How have they done this? Well, they developed a fantastic battery called the Blade Battery that is dramatically cheaper and easier to produce than Tesla’s 4680 whilst having the same, if not better, performance (read more here). The battery is so good that Tesla is buying it for its European-made Model Ys over their own 4680 cells. BYD has also adopted Tesla’s gigacasting production method (which wasn’t actually Tesla’s idea; they just were one of the first to use it) and ran with it, making their production lines far more efficient and cheaper to set up and run. In fact, BYD is filing patents around EV technology and production 16 times faster than Tesla, and this IP is driving the cost of their EVs down while increasing their performance.
I mean, who would have thought it, spending more money on developing EVs leads to better EVs that sell more…

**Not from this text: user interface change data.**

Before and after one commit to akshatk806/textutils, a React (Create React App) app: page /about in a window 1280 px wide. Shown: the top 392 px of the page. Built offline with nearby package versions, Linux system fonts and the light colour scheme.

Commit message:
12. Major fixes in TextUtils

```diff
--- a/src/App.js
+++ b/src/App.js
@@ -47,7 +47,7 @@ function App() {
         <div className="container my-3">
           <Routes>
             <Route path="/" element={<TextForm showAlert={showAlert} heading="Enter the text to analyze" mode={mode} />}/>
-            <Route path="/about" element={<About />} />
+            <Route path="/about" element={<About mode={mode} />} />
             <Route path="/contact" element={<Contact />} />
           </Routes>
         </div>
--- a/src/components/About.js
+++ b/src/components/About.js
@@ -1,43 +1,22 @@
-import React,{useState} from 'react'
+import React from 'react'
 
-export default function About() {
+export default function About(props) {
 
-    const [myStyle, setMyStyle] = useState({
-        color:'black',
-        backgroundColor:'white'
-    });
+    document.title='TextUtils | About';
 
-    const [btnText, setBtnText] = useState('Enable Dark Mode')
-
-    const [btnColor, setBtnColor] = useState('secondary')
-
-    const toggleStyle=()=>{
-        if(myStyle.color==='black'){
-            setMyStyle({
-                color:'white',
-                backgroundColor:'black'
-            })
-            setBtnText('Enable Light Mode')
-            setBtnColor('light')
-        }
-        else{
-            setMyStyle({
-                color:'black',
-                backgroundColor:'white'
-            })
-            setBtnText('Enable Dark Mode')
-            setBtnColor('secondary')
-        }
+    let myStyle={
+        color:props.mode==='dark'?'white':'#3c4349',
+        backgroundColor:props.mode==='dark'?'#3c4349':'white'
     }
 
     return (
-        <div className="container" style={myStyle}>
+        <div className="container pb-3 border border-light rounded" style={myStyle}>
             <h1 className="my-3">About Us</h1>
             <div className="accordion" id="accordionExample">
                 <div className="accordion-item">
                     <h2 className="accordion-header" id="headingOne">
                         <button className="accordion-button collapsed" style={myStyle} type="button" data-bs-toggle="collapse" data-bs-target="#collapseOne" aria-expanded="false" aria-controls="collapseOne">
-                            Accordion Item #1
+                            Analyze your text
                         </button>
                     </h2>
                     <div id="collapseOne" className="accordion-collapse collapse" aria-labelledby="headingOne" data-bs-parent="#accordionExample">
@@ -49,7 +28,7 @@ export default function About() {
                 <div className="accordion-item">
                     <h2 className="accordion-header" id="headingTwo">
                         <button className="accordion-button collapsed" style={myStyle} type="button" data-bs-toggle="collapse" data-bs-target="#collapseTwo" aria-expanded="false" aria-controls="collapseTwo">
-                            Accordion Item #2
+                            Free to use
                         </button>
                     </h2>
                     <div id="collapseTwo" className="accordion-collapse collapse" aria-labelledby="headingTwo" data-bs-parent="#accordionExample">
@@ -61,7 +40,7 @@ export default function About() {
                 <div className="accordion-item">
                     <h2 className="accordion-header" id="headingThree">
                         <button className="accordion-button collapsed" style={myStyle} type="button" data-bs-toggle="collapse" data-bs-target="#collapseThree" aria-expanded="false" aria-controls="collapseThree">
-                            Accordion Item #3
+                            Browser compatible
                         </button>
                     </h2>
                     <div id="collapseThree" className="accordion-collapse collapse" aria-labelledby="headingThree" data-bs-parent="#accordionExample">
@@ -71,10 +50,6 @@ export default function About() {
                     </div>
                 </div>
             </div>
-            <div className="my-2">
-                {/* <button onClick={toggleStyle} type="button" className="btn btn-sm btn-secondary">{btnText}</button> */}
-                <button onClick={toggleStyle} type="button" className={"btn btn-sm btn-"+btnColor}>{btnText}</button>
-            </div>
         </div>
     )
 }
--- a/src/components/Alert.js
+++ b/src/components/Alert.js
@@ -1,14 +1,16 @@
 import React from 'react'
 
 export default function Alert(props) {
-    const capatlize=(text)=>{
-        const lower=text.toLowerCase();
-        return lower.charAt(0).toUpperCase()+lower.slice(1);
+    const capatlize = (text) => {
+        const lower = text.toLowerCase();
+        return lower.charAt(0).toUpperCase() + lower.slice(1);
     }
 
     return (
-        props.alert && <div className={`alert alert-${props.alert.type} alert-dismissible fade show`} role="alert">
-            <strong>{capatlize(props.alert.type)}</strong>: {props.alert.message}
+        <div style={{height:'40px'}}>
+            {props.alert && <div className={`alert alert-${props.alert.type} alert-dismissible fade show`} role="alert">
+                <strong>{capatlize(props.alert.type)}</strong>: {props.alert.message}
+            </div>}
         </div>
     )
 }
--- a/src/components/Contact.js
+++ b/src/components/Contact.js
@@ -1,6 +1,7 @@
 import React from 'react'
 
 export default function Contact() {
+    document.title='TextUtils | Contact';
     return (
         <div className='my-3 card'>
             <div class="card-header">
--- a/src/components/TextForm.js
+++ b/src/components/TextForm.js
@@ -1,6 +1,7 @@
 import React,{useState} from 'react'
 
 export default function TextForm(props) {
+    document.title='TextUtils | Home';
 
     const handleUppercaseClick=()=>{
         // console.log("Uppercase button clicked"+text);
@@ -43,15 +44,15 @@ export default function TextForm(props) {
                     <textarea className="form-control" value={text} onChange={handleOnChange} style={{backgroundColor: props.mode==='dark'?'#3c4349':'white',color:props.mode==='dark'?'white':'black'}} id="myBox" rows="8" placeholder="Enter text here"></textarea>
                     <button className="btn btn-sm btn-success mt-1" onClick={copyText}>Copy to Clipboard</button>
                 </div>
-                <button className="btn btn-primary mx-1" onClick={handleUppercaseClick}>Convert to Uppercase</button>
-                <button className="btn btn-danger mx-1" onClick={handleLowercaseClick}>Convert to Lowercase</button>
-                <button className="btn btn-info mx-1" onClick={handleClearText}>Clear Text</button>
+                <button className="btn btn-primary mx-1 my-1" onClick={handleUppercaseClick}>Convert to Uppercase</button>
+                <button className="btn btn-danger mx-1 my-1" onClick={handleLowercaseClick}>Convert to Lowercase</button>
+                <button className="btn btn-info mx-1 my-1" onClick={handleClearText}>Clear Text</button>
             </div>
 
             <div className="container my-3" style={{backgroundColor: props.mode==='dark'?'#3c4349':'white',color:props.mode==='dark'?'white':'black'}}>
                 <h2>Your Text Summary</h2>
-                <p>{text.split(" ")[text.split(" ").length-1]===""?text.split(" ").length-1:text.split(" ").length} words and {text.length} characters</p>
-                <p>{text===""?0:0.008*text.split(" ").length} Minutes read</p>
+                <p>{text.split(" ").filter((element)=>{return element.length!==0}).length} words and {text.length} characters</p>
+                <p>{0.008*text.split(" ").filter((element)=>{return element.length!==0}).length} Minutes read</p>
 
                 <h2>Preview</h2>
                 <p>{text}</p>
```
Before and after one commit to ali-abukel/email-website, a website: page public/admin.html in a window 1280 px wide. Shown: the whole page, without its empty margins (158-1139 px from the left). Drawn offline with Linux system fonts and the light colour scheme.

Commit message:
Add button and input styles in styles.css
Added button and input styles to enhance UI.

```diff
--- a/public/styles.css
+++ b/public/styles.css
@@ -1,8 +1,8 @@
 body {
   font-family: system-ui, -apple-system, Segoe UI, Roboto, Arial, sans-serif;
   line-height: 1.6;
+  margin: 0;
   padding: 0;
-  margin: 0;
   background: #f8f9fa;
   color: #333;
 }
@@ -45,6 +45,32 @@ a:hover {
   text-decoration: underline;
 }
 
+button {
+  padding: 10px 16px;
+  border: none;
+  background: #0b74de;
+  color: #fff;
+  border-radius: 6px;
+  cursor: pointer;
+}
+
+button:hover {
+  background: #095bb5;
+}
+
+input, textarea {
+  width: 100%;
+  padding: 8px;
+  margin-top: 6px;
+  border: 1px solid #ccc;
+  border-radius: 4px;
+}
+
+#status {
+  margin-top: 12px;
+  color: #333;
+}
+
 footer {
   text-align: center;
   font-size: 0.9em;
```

This is painfully obvious when you compare Tesla’s Model 3 with BYD’s Seal. These two cars are almost identical in size and cargo capacity. In the UK, the mid-range Seal costs £45,695, has an 84 kWh 800-volt battery pack, a WLTP range of 354 miles, and a 10% to 80% charge time of 37 minutes. The Tesla Model 3 Long-Range costs £4,295 more, has a smaller 78.1 kWh 400-volt battery, a slightly smaller WLTP range of 348 miles and a slightly faster 10% to 80% time of just under 30 minutes. This price difference seems acceptable, as the Tesla has more power and quicker acceleration. However, The Seal is a far newer model than the 3, and therefore, its price will fall over the coming years as production set-up costs are paid off. BYD also predicts that their Blade Battery could cost as little as $55.40 per kWh in a few years, which is less than half the cost of the cells in the Tesla. So give it some time, and the Seal seems set to undercut the Model 3 dramatically.
So, should Musk be worried?
Yes, he should. BYD has achieved all of this whilst only really being in the Chinese market. They are now actively expanding into Europe, the UK, Australia and Canada with manufacturing facilities and dealerships in these locations. Moreover, they are doing really well in these new markets, with glowing reviews of the models already on sale there. This expansion, combined with their tumbling production costs and increasing performance (thanks to actually spending R&D money on EV development) makes them a considerable threat to Tesla’s domination of the EV world. What’s more, as people become disillusioned with Musk’s endless promises that fully autonomous Teslas are just a few years away, there is a risk that BYD’s success could expose Tesla’s AI push as folly and tank its stock value. So, Musk should be worried; as if he can’t get his AI to work as promised soon, Tesla will be utterly dethroned.
Thanks for reading! Content like this doesn’t happen without your support. So, if you want to see more like this, don’t forget to Subscribe and follow me on BlueSky or X and help get the word out by hitting the share button below.
Sources: FT, The Guardian, Bloomberg, The Register, Electrek, Statista, FT, IOT, WSJ, Inside EVs, Y Charts, Statista, Verdict, NY Post, IBD, EV Database, Green car guide, EV Database, Inside EVs, Verdict